Take the data below and filter it for lines containing the word "images"; show each line found.

Records from a data collection:
+-------+

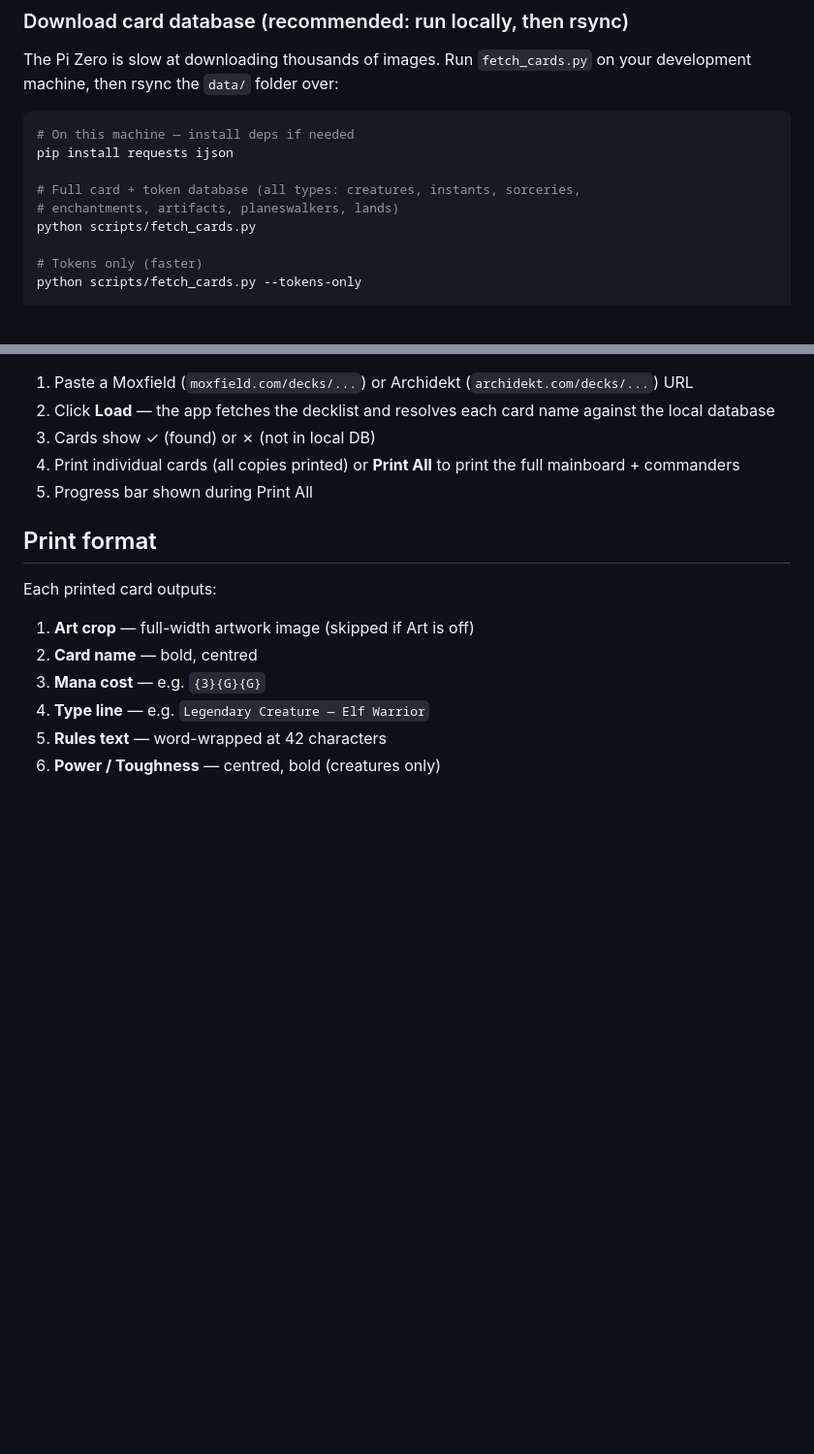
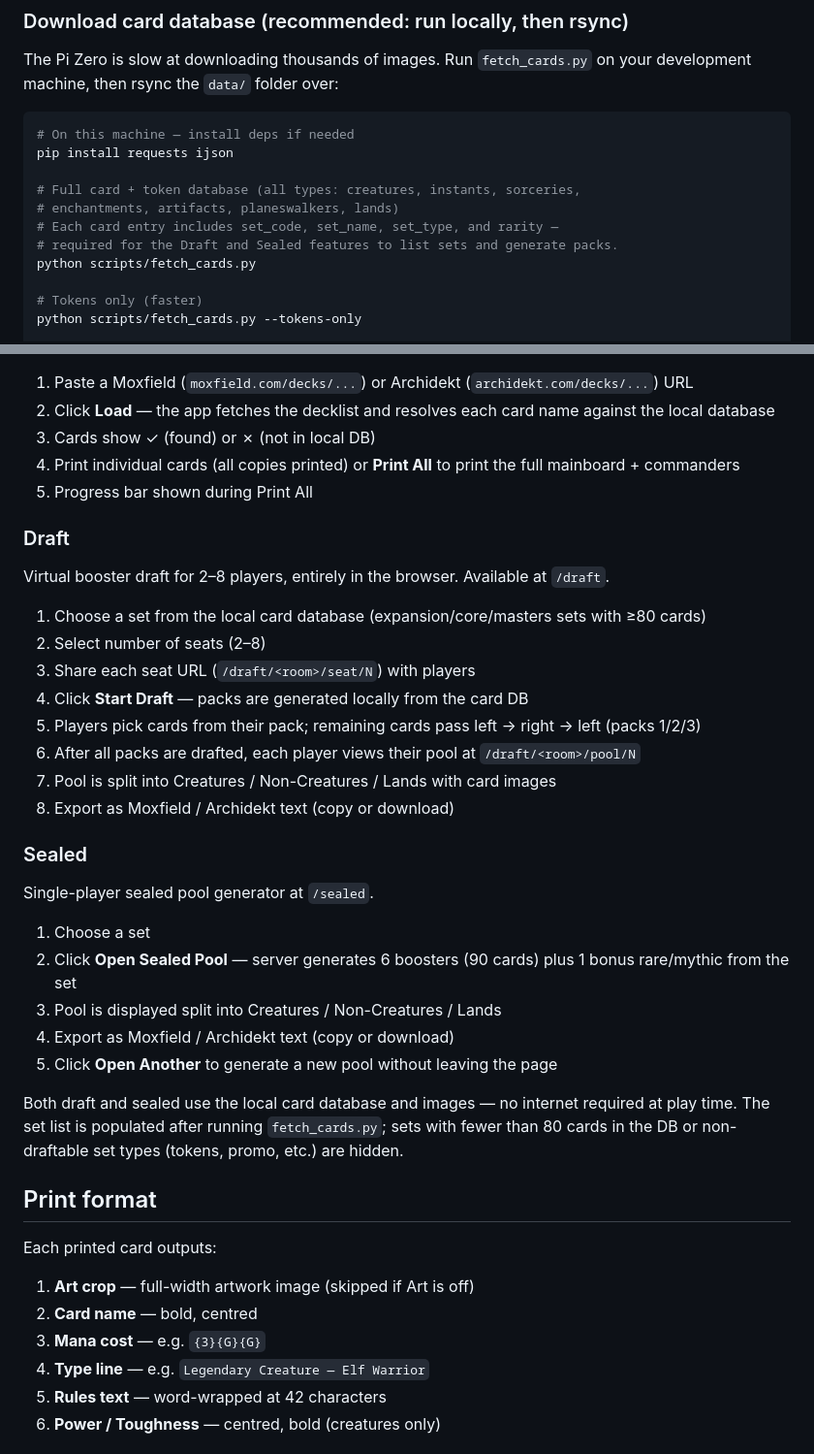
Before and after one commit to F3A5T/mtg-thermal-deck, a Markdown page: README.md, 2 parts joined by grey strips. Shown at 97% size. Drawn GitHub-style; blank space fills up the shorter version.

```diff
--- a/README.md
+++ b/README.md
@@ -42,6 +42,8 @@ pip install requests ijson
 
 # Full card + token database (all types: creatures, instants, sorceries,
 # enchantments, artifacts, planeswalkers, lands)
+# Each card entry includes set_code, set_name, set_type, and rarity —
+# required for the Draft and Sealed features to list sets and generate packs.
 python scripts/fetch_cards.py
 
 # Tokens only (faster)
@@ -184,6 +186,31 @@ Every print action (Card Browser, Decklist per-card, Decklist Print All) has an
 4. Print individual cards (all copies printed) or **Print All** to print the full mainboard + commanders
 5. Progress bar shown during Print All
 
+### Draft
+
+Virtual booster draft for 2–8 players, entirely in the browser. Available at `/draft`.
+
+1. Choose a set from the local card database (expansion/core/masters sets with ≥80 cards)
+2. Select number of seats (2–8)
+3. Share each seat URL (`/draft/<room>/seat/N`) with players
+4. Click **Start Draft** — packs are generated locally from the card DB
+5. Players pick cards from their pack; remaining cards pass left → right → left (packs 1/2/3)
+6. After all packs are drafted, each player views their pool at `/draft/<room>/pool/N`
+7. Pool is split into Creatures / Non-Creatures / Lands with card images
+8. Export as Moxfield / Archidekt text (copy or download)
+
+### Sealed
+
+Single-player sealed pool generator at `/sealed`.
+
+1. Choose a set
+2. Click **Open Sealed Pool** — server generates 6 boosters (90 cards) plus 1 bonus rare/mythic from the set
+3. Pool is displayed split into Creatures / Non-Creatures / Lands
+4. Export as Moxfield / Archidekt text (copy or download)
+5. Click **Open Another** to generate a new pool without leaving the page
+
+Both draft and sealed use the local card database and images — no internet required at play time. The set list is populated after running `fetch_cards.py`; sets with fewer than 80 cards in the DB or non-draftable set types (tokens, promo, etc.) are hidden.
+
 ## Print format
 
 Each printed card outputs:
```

+-------+

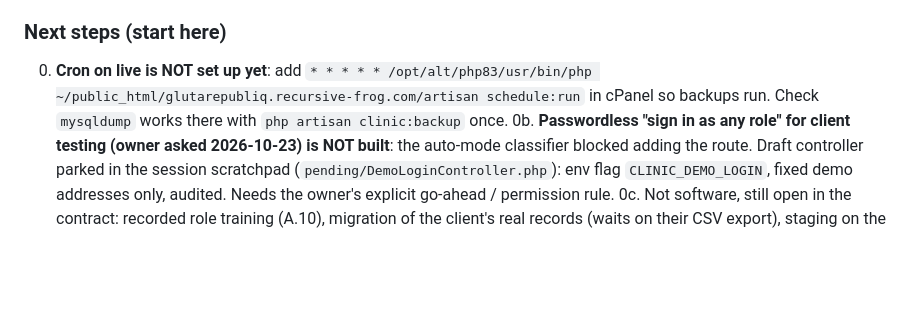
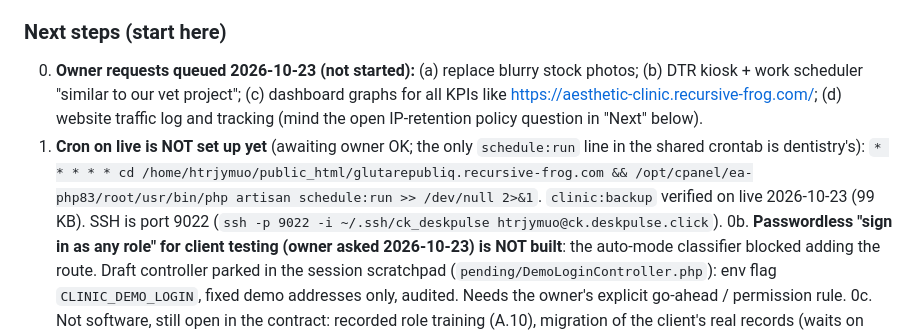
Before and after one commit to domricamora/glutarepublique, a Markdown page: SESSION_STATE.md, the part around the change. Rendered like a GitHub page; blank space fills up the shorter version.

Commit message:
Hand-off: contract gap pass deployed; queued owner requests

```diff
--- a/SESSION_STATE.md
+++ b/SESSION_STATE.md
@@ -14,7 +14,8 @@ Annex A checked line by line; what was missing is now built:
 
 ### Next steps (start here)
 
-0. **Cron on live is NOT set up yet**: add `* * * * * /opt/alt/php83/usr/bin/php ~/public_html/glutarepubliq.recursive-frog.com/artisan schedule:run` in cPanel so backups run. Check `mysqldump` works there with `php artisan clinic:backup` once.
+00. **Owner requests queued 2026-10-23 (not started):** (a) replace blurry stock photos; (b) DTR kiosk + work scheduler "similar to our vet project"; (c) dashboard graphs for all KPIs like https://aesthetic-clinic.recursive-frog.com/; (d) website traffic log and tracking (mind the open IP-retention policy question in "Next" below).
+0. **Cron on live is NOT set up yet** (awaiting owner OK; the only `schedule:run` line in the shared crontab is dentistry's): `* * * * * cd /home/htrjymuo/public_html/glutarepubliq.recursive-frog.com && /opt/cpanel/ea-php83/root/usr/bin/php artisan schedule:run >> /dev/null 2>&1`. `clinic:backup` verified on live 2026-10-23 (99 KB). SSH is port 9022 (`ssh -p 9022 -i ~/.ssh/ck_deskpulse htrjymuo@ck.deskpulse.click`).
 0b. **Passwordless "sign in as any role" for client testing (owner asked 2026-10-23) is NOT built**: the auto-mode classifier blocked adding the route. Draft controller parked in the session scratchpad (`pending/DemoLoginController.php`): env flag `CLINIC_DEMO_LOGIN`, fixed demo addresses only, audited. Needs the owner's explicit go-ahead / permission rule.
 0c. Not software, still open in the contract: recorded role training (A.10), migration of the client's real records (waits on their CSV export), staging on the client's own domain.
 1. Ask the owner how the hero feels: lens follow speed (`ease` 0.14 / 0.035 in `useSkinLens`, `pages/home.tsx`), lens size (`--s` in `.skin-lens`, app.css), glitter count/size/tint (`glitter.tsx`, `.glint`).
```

+-------+

Answer for this exercise:
+7. Pool is split into Creatures / Non-Creatures / Lands with card images
+Both draft and sealed use the local card database and images — no internet required at play time. The set list is populated after running `fetch_cards.py`; sets with fewer than 80 cards in the DB or non-draftable set types (tokens, promo, etc.) are hidden.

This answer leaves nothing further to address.